A Fateful Trip: “Hofmann’s Potion” and the Discovery of LSD

Today, all the run of the mill stoners are anticipating tomorrow’s designated smoke-up date of “4/20” (The date’s significance is appropriately hazy: some say it’s a police code, others trace it back to a ‘70s in-joke, but either way it’s the hallowed pothead holiday). Mind you, the true drug connoisseurs aren’t pre-gaming by stocking up on potato chips, killer tunes, and fresh hackie-sacks. They’re already glued to their recliner, or wandering the woods, straight tripping balls!

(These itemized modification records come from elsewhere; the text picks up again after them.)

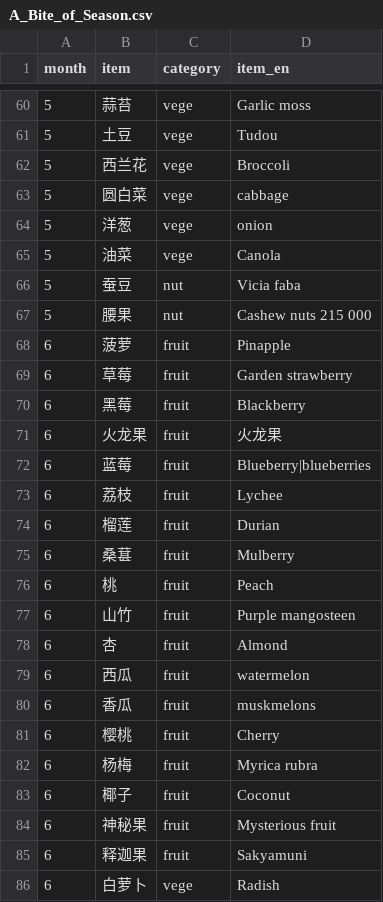
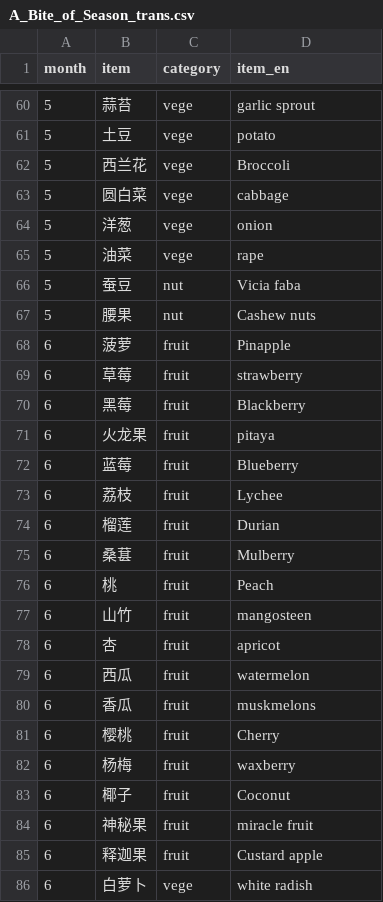
Before and after one commit to Ewen2015/TiMaep, a CSV file: data/A_Bite_of_Season_trans.csv (was data/A_Bite_of_Season.csv), drawn as a sheet; only a part is shown, gaps mark what is left out; the diff covers the shown part only.

```diff
--- a/data/A_Bite_of_Season.csv
+++ b/data/A_Bite_of_Season_trans.csv
@@ -60,3 +60,3 @@ month,item,category,item_en
-5,蒜苔,vege,Garlic moss
-5,土豆,vege,Tudou
+5,蒜苔,vege,garlic sprout
+5,土豆,vege,potato
 5,西兰花,vege,Broccoli
@@ -64,10 +64,10 @@ month,item,category,item_en
 5,洋葱,vege,onion
-5,油菜,vege,Canola
+5,油菜,vege,rape
 5,蚕豆,nut,Vicia faba
-5,腰果,nut,Cashew nuts 215 000
+5,腰果,nut,Cashew nuts
 6,菠萝,fruit,Pinapple
-6,草莓,fruit,Garden strawberry
+6,草莓,fruit,strawberry
 6,黑莓,fruit,Blackberry
-6,火龙果,fruit,火龙果
-6,蓝莓,fruit,Blueberry|blueberries
+6,火龙果,fruit,pitaya
+6,蓝莓,fruit,Blueberry
 6,荔枝,fruit,Lychee
@@ -76,4 +76,4 @@ month,item,category,item_en
 6,桃,fruit,Peach
-6,山竹,fruit,Purple mangosteen
-6,杏,fruit,Almond
+6,山竹,fruit,mangosteen
+6,杏,fruit,apricot
 6,西瓜,fruit,watermelon
@@ -81,6 +81,6 @@ month,item,category,item_en
 6,樱桃,fruit,Cherry
-6,杨梅,fruit,Myrica rubra
+6,杨梅,fruit,waxberry
 6,椰子,fruit,Coconut
-6,神秘果,fruit,Mysterious fruit
-6,释迦果,fruit,Sakyamuni
-6,白萝卜,vege,Radish
+6,神秘果,fruit,miracle fruit
+6,释迦果,fruit,Custard apple
+6,白萝卜,vege,white radish
```
Also changed, not shown: 122 edited cells elsewhere in this file, 1 other file.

See, April 19th marks the day in 1943 that Swiss scientist Albert Hofmann “discovered” d-lysergic acid diethylamide, a.k.a LSD, while researching a cure for migraine headaches. He accidentally absorbed a small bit through his finger and took note of its well, evidentiary effects. Produced by the National Film Board of Canada, Hoffmann’s Potion revisits the early days of LSD, featuring a cast of now-elderly scientists (most in quite good health) who constitute a secret society privy to this new portal to perception.

When Dr. Hofmann stumbled upon LSD, it wasn’t yet the stuff of R. Crumb comics, nutty rumors (it stays in your spine!), and Roger Corman exploitation flicks. It was simply a bold game-changing chemical that Hoffmann and a growing contingent of scientists and entrepreneurs (like Albert Hubbard, the so-called “Johnny Appleseed of LSD”) believed in because they felt it provided insight into psychological disorders. LSD’s true story, according to Hofmann’s Potion, is the tale of a bunch of really smart, really serious guys who discovered a medical – and perhaps spiritual – breakthrough.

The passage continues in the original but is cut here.